“It’s like an ocean!” they wowed. Another suitable vantage point for enjoying the lake view is on the south side of the R.C. Harris Water Filtration Plant. On any sunny weekday, take a blanket, rustle up some sandwiches and make a picnic of it by just hanging out on the grassy slopes. Much romance can be found by being in each other’s arms while enjoying the up-draft from the lake and the eternity of water. You would be lost in time, without regrets. Similarly the Humber Bay Park is a scenic collection of peninsulas that jut into the lake. The location is accessible by car, but ideal for biking, dog walking, picnicking and even skating together. It’s a wonderful spot, whether it is summer or winter. In various seasons the trails along the Don River offer interesting, contemplative tracks for a lovers’ walk, as one follows the sluggish meanderings of an old river trying to recover from its polluted history. Around the 5 kilometre mark on the way up from the Lakeshore Road, one can exit before Pottery Road to make a detour to the Evergreen Brickworks site for some healthy and wholesome refreshments at Cafe Belong. Mid-town offers a leisurely spot in the Etienne Brule Park located in the Old Mill neighbourhood, where the shallow waters of the Humber River gurgle under an old-worldly stone bridge. Watch anglers wade in mid-stream cast their hopeful lines. When tired of that, a few steps over is the Old Mill Inn & Spa which has been rated one of Toronto’s top 5 hotels/inns. Drop in for a nice martini, afternoon tea or stay late for some fine dining and the best visiting jazz shows. Also mid-town is High Park. During the spring, this is one of Toronto’s hidden secret date locations. Make it a mid-week, mid-day date, usually during the first few weeks of April. On a weekend, it simply is a zoo. Looking up from the east bank of the Grenadier Pond, watch the iridescent feathered mother duck leading her ducklings to a safe shelter in the rushes. All around the wind is scattering white and pale pink cherry blossom petals like confetti at a wedding; competing with the mauve richness of an expansive magnolia tree and the brilliant canary yellows of a few forsythia bushes. Lay yourselves on the meadow and watch the cherry blossom trees swaying against the background of the lake in the distance.

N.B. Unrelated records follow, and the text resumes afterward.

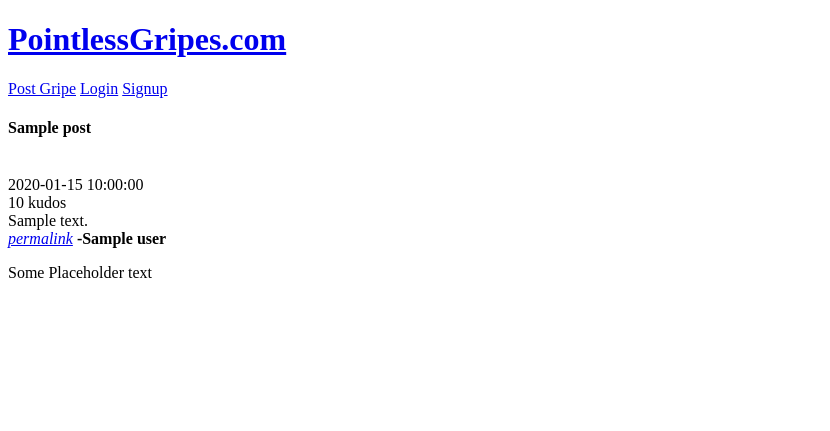
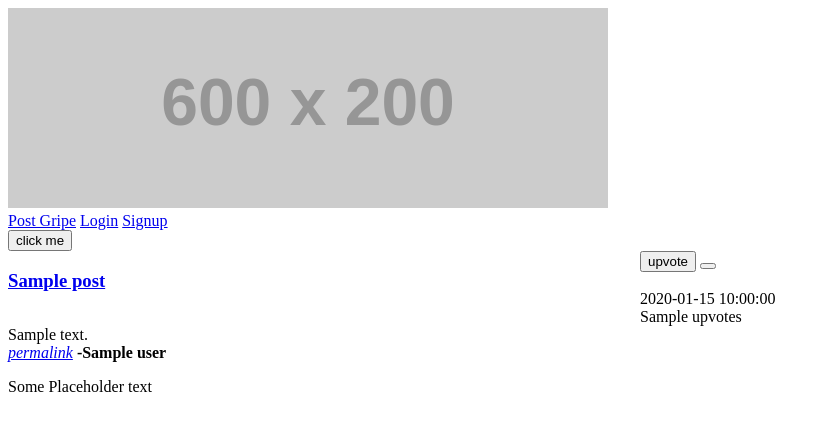
Before and after one commit to jamesmanone/pointlessGripes, a Python web app: template templates/main.html in a window 1280 px wide. Shown: the top 431 px of the page, without its empty margins (0-830 px from the left). Run offline with Jinja, Linux system fonts and the light colour scheme; the template is opened without the code that fills it: most values are stand-ins (such as "Sample title", 1, 10 or a date in 2020); grey boxes labelled with a size stand in for pictures from a placeholder-image service; some libraries are stand-ins or nearby versions.

Commit message:
upvote and delete working\! eventlisteners broken

```diff
--- /dev/null
+++ b/static/css/style.css
@@ -0,0 +1,25 @@
+@import url(http://weloveiconfonts.com/api/?family=fontawesome);
+
+/* fontawesome */
+[class*="fontawesome-plus"]:before {
+  font-family: 'FontAwesome', sans-serif;
+  color: red;
+}
+
+[class*="fontawesome-trash"]:before {
+  font-family: 'FontAwesome', sans-serif;
+}
+
+.post {
+  display: flex;
+}
+
+.heading {
+  width: 50%;
+  margin:0;
+}
+
+.right-info {
+  width: 50%;
+  margin: 0;
+}
--- /dev/null
+++ b/static/js/app.js
@@ -0,0 +1,47 @@
+// Takes post ID as input. after confirming delete, sends delete
+// post to /delete/{post_id}. Fades out post on success
+var trash = function(id) {
+  if (confirm('Delete post?')) {
+    $.post('/delete/' + id, {
+      delete: True
+    })
+      .done(function() {
+        $('#' + id).fadeOut();
+      });
+  }
+};
+
+/* Takes post ID as input. Fetches comments for post using AJAX
+   makes space for and displays comments */
+var commentOut = function(id) {
+  $.get('/comment/' + id, function (data, id) {
+    $('#' + id).append(data);
+    $('.comments').slideDown();
+  });
+};
+
+// Takes post ID as input. Posts upvote. Changes upvote icon color on success
+var upvote = function(id) {
+  $.post('/upvote/' + id, {
+    upvote: True
+  }, function(id) {
+    $('#' + id).find('.fontawesome-plus').css('color', 'green');
+  });
+};
+
+// Event listener for delete post
+$('.fontawesome-trash').on('click', function () {
+  id = $(this).parents("article").attr('id');
+  trash(id);
+});
+
+//Event listener for upvote
+$('.fontawesome-plus').on('click', function() {
+  id = $(this).parents('article').attr('id');
+  console.log('plus called');
+  upvote(id);
+});
+
+$('button').click(function () {
+  console.log('button click');
+});
--- a/templates/base.html
+++ b/templates/base.html
@@ -3,11 +3,14 @@
 <head lang="en">
   <meta charset="utf-8">
   <title>PointlessGripes - {{pagename}}</title>
+  <link href="/static/css/style.css" rel="stylesheet">
+  <script src="https://ajax.googleapis.com/ajax/libs/jquery/3.2.1/jquery.min.js"></script>
+  <script src="/static/js/app.js"></script>
 </head>
 <body>
+  <div class="container">
     <header>
-    <a href="/"><h1>PointlessGripes.com</h1></a>
-  </header>
+      <a href="/"><img src="http://placehold.it/600x200"</a>
       <nav id="nav">
         <a href="/newpost">Post Gripe</a>
         {% if user %}
@@ -17,6 +20,8 @@
           <a href="/signup">Signup</a>
         {% endif %}
       </nav>
+    </header>
+
     <div class="content">
       {% block content %}
       {% endblock %}
@@ -24,5 +29,6 @@
     <footer>
       <p>Some Placeholder text</p>
     </footer>
+  </div>
 </body>
 </html>
--- a/templates/main.html
+++ b/templates/main.html
@@ -2,26 +2,32 @@
 
 {% block content %}
   <div class="stream">
+    <button>click me</button>
     {% for post in posts %}
-      <article class="post">
+      <article class="post" id="{{post.key().id()}}">
         <div class="heading">
-          <h4 class="subject">{{post.subject}}</h4>
-          <span class="right-info">
-            {% if user %}
-              <form method="post" action="/permalink/{{post.key().id()}}">
-                {% if user.username == post.user %}
-                  <input type="hidden" name="edit" value="True">
-                  <button type="submit" value="Submit">Edit/Delete</button>
-                {% else %}
-                  <input type="hidden" name="kudos" value="True">
-                  <button type="submit" value="Submit">Kudos!</button>
-                {% endif %}
-              </form>
+          <h3 class="subject"><a href="/permalink/{{post.key().id()}}">{{post.subject}}</a></h3>
+        </div>
+        <div class="right-info">
+          <form>
+            <button formmethod="post" formaction="/upvote/{{post.key().id()}}" type="submit">upvote</button>
+            <button formmethod="post" formaction="/delete/{{post.key().id()}}" type="submit"><span class="fontawesome-trash"></span></button>
+          </form>
+          {% if user %}
+            {% if user.username == post.user %}
+              <div class="delete" id="{{post.key().id()}}"><span class="fontawesome-trash">a</span></div>
+            {% else %}
+              <div class="upvote" id="{{post.key().id()}}"><span class="fontawesome-plus"></span></div>
             {% endif %}
-          <br>{{post.created}}<br>{{post.kudos}} kudos</span>
+          {% endif %}
+          <br>{{post.created}}<br>
+            {{post.upvotes}}
+          </div>
         </div>
         <div class="content">
-          {{post.content}}
+          {{post.content | safe}}
+          <!-- closing any unclosed tags-->
+          </b></em></strong></code></u>
         </div>
         <div class="tail">
           <span class="left"><em><a href='/permalink/{{post.key().id()}}'>permalink</a></em></span>
--- a/templates/newpost.html
+++ b/templates/newpost.html
@@ -6,5 +6,6 @@
   <p>Content</p>
   <textarea name="content">{{content}}</textarea><br>
   <button name="Submit" type="submit">Gripe!</button>
+  <p>{{error}}</p>
 </form>
 {% endblock %}
--- a/templates/permalink.html
+++ b/templates/permalink.html
@@ -3,7 +3,7 @@
 {% block content %}
   <article class="post">
     <div class="heading">
-      <h4 class="subject">{{post.subject}}</h4>
+      <h3 class="subject">{{post.subject}}</h3>
       <div class="timestamp">
         <form method="post" action="/permalink/{{post.key().id()}}">
           {% if user.username == post.user %}
@@ -22,7 +22,9 @@
         </div>
       </div>
       <div class="content">
-        {{post.content}}
+        {{post.content | safe}}
+        <!-- closing any unclosed tags-->
+        </b></em></strong></code></u>
       </div>
       <div class="tail">
         <span class="left"><em>{{post.permalink}}</em></span>
```
Also changed, not shown: main.py (+100 -62 lines). Lines whose indentation alone changed are shown as unchanged.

Try telling me that isn’t heaven. Out west, take a leisurely walk together along the Port Credit Breakwater Park trail, where the Credit River estuary opens into the lake. Adding to the fun in the late summer is watching the myriad boats of all sizes and shapes heading in and out during the tagged salmon hunt competition. Further up north off of Hwy 10, you and your sweetheart can spend a spiritual weekend on an off-road trek up into the Forks of the River Credit in Caledon. As people rediscover the joys of parks and waterways in Toronto, let us hope that this is part of a greater reconnection to nature in our concrete urban setting. Canadians are the world’s second biggest consumers of water, in per capita terms.

The question is, are we finding any pleasure in this?

Here’s to enjoining for the respectful use of our water resources. And while we are at it, never to forget that water is and should always be a universal civil right. Water is crucial to our existence; a glorious day spent passively by the waters will surely do any relationship a wonderful service and remind us of our interconnectivity.

Bola is a world citizen whose world view has been stamped by the fact that he was born in Africa, was educated in Europe, has lived and worked in many countries on different continents and immigrated to Canada some 33 years ago. He’s now retired, but has a keen interest in giving back to society. Writing and books in general have always been an area of consummate passion. Compassion, an eye for the not-so-overtly observed and adventure in general on the road less travelled could be considered his strong points.



Issue 6 explores the theme of fluidity - water, identity, life, and disaster - through arts, fashion, and writing. Check out


Issue 6 explores the theme of fluidity - water, identity, life, and disaster - through arts, fashion, and writing. Check out